Though steeped in religious rhetoric, Zimmerman’s analysis does not sit well with many Christians who reject the notion that God wanted Martin to die.

“It’s a theology that’s different than mine,” Rev. John Vaughn, the executive vice president of Auburn Theological Seminary, told The Huffington Post over the phone. “My theology is one of much more that's rooted in God’s love and that we have free choice and will.”

Pastor Victor Montalvo, who leads a congregation in Sanford just blocks away from where the teenager was shot, told HuffPost he believes Zimmerman should assume responsibility for his actions and repent.

“The idea that God willed for him to shoot Trayvon is absolutely ludicrous,” Montalvo said. “It’s not God’s fault that Trayvon is dead.”

Montalvo said that for weeks after the shooting, he drove by memorials on the side of the road. His church is diverse, with no racial or ethnic group comprising more than 35 percent of the congregation, he said.

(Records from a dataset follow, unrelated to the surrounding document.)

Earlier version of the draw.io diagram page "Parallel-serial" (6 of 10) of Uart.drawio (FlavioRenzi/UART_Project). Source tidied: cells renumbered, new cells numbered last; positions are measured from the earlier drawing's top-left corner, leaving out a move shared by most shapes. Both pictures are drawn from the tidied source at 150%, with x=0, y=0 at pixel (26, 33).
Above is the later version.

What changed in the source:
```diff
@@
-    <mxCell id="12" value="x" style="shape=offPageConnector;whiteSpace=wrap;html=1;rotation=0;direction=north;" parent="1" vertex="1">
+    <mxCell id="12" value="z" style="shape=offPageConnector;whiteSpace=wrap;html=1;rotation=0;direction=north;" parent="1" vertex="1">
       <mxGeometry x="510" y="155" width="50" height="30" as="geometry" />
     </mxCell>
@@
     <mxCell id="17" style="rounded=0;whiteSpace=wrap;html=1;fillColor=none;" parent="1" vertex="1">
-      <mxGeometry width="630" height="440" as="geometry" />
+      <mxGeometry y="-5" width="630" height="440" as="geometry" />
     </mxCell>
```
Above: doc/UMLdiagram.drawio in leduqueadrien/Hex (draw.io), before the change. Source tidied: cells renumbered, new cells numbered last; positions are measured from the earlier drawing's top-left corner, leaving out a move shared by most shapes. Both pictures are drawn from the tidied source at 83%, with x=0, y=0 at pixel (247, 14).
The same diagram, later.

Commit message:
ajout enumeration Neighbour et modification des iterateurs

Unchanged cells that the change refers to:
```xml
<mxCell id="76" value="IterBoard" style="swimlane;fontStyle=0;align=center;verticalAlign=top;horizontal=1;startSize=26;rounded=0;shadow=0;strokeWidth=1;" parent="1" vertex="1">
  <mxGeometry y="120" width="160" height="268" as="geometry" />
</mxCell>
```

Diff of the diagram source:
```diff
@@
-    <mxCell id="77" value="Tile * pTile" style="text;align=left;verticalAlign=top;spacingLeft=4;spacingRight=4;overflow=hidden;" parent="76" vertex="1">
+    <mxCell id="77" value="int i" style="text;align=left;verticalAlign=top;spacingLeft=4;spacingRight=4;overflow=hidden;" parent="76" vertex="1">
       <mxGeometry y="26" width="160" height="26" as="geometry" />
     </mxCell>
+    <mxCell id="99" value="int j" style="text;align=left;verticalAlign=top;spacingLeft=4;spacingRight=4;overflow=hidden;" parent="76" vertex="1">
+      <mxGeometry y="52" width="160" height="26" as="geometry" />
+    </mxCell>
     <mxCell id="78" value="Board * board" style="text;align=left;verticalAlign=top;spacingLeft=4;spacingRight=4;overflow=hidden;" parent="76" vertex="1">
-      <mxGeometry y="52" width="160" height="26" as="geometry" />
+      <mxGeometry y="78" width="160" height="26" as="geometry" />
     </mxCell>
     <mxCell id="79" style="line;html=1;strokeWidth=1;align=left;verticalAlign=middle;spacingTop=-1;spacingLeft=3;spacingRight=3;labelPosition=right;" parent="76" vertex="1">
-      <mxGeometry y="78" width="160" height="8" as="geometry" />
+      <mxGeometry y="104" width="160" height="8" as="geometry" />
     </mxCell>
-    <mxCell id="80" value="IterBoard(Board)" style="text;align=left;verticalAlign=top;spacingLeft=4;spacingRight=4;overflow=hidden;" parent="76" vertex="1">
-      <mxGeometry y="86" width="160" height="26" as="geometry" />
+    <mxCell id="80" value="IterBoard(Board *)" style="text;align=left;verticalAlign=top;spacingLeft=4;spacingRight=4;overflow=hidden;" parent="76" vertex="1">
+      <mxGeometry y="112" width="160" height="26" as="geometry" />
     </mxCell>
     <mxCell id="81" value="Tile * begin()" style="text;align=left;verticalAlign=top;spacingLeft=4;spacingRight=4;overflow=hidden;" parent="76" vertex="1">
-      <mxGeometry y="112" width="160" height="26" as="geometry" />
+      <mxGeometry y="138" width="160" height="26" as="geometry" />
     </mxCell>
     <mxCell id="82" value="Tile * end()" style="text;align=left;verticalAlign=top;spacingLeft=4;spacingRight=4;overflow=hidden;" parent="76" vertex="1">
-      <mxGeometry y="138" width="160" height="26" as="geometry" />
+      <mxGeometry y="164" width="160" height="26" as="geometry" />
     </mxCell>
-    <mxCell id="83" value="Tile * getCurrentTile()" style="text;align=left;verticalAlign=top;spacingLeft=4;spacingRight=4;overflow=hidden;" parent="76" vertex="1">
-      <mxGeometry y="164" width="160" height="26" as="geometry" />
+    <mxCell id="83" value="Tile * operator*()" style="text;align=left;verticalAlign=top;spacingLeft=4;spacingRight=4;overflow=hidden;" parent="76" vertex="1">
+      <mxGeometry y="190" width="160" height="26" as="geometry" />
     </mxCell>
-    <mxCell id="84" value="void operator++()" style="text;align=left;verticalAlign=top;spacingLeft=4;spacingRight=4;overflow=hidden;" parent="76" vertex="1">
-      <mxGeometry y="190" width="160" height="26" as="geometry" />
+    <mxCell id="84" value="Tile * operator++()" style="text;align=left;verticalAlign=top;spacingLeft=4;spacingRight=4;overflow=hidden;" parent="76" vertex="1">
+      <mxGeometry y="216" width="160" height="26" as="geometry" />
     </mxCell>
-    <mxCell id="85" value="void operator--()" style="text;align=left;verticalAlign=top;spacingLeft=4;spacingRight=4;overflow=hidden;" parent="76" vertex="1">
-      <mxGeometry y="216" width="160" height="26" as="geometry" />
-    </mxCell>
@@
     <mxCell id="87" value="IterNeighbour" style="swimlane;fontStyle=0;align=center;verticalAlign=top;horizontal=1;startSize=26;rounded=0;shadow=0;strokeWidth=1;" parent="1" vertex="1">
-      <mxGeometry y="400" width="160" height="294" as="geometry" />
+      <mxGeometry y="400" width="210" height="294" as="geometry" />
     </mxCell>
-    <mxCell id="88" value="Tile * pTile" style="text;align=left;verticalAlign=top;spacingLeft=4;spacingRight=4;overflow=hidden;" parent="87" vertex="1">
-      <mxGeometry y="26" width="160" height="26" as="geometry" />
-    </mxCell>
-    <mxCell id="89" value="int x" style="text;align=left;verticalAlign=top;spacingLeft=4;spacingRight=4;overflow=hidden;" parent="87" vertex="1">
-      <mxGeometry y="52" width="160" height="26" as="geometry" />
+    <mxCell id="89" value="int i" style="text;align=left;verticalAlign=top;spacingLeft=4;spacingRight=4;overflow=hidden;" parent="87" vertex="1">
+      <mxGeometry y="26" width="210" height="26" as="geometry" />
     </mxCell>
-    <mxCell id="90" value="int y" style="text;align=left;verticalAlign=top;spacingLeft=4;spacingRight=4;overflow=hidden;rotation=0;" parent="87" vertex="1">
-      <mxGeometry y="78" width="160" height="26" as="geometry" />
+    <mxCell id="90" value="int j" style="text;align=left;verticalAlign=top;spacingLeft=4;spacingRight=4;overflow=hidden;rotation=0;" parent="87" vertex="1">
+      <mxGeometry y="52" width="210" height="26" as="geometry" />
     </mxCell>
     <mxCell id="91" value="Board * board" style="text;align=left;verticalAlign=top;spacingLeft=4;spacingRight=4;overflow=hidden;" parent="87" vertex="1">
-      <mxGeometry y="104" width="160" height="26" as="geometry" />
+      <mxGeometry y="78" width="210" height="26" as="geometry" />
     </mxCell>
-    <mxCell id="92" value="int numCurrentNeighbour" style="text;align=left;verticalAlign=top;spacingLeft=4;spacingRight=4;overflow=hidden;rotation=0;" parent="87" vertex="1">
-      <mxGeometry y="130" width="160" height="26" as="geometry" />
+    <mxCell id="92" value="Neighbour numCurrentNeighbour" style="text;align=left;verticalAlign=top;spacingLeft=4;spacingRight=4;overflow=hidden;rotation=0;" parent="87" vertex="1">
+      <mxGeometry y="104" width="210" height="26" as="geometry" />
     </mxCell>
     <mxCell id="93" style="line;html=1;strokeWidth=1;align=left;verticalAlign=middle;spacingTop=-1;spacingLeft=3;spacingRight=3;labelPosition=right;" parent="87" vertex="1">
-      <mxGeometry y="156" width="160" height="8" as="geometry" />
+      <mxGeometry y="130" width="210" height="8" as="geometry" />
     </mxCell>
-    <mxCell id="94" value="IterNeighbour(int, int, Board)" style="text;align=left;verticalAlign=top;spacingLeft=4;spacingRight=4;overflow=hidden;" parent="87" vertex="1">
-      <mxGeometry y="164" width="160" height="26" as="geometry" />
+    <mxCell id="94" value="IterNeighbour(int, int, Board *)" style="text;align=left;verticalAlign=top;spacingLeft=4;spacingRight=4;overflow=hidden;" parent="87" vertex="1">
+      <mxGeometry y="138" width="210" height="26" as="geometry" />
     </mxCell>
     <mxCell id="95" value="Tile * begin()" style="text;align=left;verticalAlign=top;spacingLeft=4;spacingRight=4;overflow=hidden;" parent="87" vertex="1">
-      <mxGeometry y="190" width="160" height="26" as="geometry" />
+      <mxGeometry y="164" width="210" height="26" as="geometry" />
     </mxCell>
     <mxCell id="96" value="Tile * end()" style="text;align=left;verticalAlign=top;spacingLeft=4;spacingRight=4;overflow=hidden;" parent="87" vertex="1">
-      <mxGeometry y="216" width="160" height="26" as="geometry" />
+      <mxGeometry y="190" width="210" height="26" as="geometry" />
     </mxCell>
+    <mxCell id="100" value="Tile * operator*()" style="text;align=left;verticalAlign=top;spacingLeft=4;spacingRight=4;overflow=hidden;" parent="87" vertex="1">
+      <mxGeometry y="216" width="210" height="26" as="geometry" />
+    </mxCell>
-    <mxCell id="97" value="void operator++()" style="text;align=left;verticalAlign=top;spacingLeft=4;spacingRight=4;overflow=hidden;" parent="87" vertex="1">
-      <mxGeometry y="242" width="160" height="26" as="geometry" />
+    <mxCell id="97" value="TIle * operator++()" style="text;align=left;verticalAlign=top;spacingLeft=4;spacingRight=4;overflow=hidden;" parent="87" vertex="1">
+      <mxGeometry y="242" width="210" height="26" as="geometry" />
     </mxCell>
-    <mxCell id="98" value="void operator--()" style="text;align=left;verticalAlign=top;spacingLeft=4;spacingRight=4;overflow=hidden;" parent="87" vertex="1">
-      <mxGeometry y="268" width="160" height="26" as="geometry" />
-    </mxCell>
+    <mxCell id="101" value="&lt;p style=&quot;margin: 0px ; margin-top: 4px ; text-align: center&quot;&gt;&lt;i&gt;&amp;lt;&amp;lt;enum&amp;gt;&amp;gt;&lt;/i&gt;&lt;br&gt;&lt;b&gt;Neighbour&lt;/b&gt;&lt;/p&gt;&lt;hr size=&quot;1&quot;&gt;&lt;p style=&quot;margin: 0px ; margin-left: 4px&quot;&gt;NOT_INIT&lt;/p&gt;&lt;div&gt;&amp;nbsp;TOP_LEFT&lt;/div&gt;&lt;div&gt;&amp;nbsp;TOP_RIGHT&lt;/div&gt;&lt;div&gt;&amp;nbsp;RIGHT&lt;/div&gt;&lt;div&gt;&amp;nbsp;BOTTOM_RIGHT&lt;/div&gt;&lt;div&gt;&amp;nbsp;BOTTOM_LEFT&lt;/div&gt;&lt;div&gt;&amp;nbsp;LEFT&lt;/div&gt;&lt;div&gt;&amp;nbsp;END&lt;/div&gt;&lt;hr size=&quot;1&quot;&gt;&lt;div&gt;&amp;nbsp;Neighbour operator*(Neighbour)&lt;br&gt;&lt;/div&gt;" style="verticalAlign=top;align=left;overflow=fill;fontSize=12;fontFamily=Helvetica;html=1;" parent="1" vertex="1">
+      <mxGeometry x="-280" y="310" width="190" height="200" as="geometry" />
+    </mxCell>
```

“As a multiethnic church, it’s easy for us to take for granted our multiethnicity and our celebration of diversity,” the pastor said.

Montalvo said the shooting brought to the forefront “seething” racial tensions that have existed in Sanford for generations. But, he added, it also has provided Christians with an opportunity to “stand in humility” and work to restore their communities. And this is where Zimmerman’s statement on Monday breaks down for the pastor.

“God can use even the worst situations,” he said. “But when you talk about the will of God, you talk about the desire of God," and it's not right to say that God would want this death.

“That God somehow wanted Trayvon to be shot and killed ... We don’t see that in Jesus,” Montalvo said.

Vaughn brought up one of the most-repeated phrases in the holy text: "Be not afraid." He said the "stand your ground" law in Florida -- which allows a person to use deadly force in self-defense when faced with a perceived threat -- is based on the presumption of guilt before innocence and encourages people to act out of fear, just as Zimmerman did that fateful day.

As a father of two young African-American boys, Vaughn said he is worried about the precedent the Zimmerman case sets.

“The fact that this could be one of my sons walking down the street who’s assumed to be guilty before proven innocent greatly concerns me,” he said.

The reverend said he is optimistic that faith communities will continue working toward greater equality and safety for all people -- but the theology at the heart of this work needs to be one of love.

“The church has done some poor things and the church has done some incredible things,” he said. “It’s important that people of faith and moral commitment continue to step up, continue to push for change, continue to be building bridges with police communities, with law enforcement, with a range of leaders and reaching out to communities like the community Mr. Zimmerman might represent to create more substantive relationships and dialogue to do something to change the tide.”



The World's 50 Most Unusual Churches